For Mutsvairo, confronting the lived experiences of those in marginalized communities can be a difficult process. “You can go and write about digital divides, but it’s different when you actually see it. You can write about it, but there's really nothing you can do. You can listen to people's stories and try to write something about their experiences and their problems, their challenges. But that's literally all you can do. You can't really give them what they want. What’s important is for you to be honest with them and to take their story somewhere.”
One of his goals in his research and teaching is to bring non-Western knowledge to the West and normalize journalism from citizens, the community, and non-traditional sources to extract the stories and information that are currently under the radar. “Being in the West does not make you an expert anymore,” he said. “Sometimes you need to listen to other people. Maybe you know it from your perspective, but they also know it from their perspective. None of us knows it all. I’m trying to bring these perspectives from different parts of the world into the Western market. And maybe, we can learn and become better.”
Looking ahead, Mutsvairo is optimistic about the future of community-engaged research and the trajectory of community-based research in Europe. “I think community engagement is becoming really big here in Europe, I really think this is the future [and] I think Simon Fraser University is already at the forefront,” he noted.

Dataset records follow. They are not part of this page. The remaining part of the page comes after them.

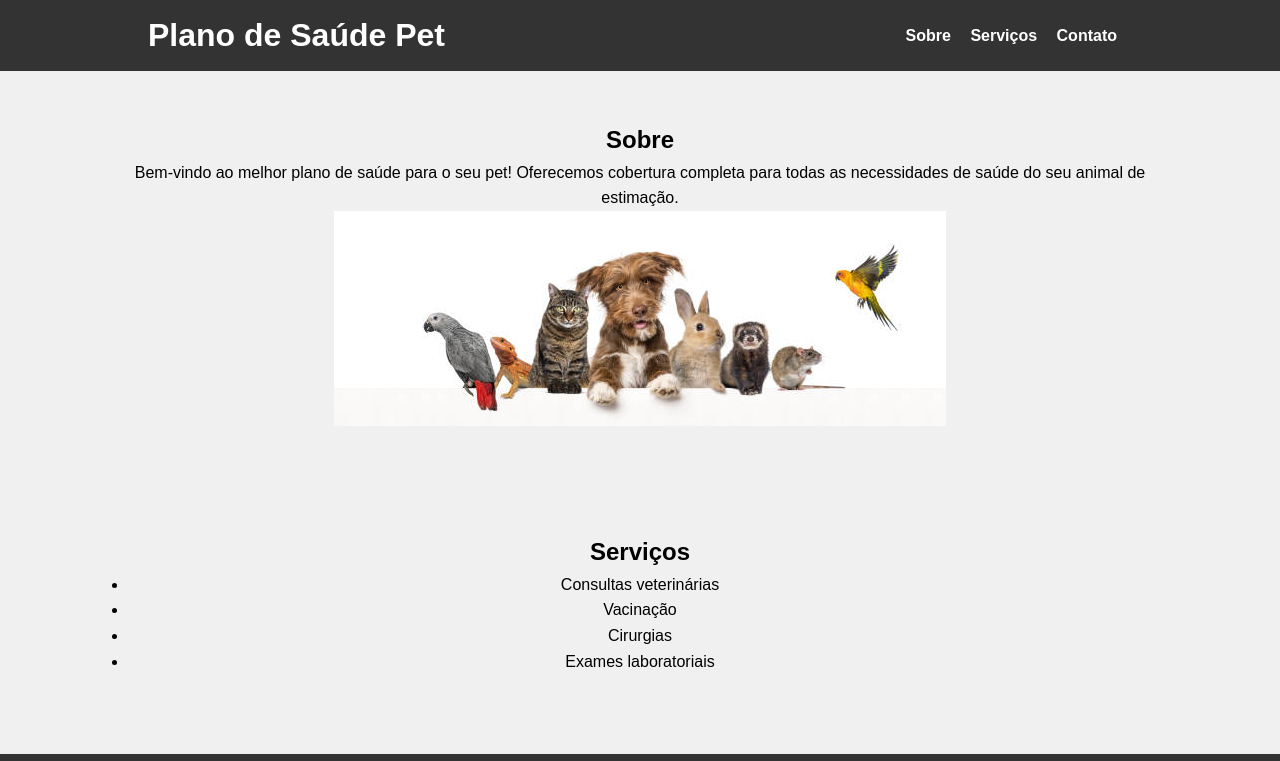
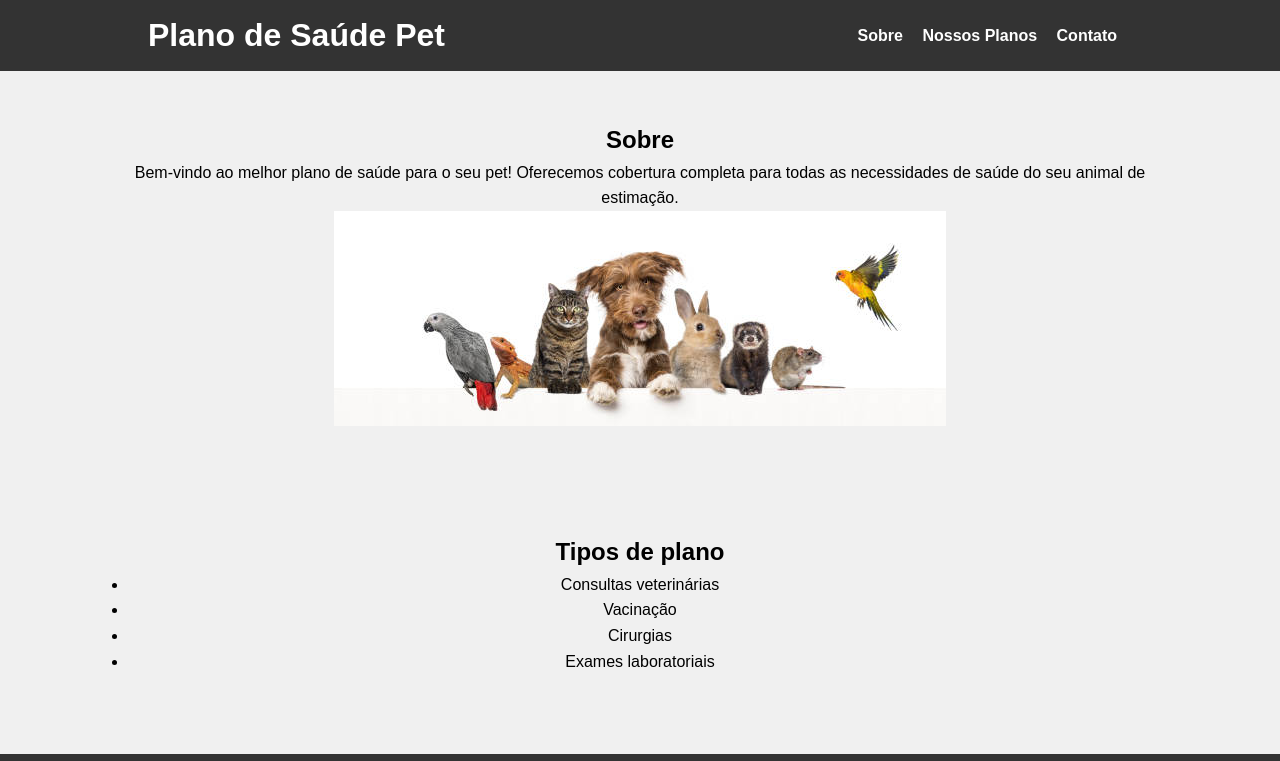
Before and after one commit to marciocapendeli/plano-Pet, a plain HTML site: page index.html in a window 1280 px wide. Shown: the top 761 px of the page. Drawn offline with Linux system fonts and the light colour scheme.

Commit message:
atualização

```diff
--- a/index.html
+++ b/index.html
@@ -14,7 +14,7 @@
       <nav>
         <ul>
           <li><a href="#sobre">Sobre</a></li>
-          <li><a href="#servicos">Serviços</a></li>
+          <li><a href="#servicos">Nossos Planos</a></li>
           <li><a href="#contato">Contato</a></li>
         </ul>
       </nav>
@@ -33,7 +33,7 @@
 
   <section id="servicos" class="section">
     <div class="container">
-      <h2>Serviços</h2>
+      <h2>Tipos de plano</h2>
       <ul>
         <li>Consultas veterinárias</li>
         <li>Vacinação</li>
```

“It's great to do research, but your research needs to have an impact on society. And I think this is where CERi comes in. It's powerful. There are experienced people who've been doing this for quite a long time. I feel like we can tap into their experience, and hopefully, we can work together to try and build long-lasting friendships and collaborations that are mutually beneficial to our universities.”